● ABOUT THIS TASK
Using the listing, copy each whole line that features "subgraph".

-.-.-

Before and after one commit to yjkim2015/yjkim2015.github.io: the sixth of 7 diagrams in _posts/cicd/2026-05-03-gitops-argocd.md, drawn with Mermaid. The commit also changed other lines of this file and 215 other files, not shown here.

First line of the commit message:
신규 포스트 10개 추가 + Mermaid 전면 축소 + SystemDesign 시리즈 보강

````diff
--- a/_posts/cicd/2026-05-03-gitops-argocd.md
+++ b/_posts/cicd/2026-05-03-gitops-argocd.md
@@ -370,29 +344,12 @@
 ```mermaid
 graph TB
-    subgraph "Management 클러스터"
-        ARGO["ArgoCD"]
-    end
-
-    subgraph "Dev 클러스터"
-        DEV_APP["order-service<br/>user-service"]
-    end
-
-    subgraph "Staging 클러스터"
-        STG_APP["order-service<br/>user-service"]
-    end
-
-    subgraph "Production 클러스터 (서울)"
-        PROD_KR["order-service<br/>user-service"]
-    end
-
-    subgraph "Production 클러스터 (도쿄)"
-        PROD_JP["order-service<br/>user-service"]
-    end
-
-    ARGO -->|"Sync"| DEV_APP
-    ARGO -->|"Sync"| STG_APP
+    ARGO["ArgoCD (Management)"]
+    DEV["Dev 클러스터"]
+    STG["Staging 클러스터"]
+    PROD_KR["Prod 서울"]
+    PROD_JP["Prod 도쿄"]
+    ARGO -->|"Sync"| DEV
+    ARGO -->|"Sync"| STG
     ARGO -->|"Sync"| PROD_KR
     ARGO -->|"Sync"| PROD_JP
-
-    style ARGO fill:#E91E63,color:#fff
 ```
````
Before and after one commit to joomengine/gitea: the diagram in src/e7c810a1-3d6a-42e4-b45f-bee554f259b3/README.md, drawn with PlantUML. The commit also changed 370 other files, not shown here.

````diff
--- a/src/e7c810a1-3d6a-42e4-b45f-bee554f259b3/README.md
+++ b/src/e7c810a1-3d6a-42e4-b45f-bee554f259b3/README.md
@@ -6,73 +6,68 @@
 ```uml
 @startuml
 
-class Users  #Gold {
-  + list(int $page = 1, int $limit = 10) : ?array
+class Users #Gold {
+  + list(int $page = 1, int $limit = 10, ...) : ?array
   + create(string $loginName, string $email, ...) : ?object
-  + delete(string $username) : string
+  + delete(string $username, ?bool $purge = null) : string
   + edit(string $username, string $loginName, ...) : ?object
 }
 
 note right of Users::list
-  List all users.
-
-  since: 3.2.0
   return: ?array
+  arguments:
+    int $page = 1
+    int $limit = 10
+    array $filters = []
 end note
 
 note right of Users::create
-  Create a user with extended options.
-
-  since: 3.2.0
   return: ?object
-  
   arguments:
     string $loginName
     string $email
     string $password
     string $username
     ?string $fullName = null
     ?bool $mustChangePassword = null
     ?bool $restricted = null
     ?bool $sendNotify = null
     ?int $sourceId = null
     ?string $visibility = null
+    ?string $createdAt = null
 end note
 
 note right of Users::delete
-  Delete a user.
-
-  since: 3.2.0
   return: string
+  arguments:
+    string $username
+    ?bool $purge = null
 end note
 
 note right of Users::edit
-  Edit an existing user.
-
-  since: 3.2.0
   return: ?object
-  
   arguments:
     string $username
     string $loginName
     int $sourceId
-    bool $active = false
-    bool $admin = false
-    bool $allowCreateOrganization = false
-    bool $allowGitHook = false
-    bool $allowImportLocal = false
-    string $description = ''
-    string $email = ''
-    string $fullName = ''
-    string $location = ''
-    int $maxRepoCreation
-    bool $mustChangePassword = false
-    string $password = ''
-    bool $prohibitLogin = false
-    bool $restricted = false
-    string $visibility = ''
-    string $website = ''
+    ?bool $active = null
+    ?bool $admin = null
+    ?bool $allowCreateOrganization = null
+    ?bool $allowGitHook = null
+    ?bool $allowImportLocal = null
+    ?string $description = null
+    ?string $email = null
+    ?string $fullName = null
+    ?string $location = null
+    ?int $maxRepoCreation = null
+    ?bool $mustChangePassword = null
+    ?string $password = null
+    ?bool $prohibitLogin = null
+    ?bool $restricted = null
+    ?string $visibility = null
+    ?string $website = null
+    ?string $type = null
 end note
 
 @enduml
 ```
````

-.-.-

● SOLUTION BELOW
-    subgraph "Management 클러스터"
-    subgraph "Dev 클러스터"
-    subgraph "Staging 클러스터"
-    subgraph "Production 클러스터 (서울)"
-    subgraph "Production 클러스터 (도쿄)"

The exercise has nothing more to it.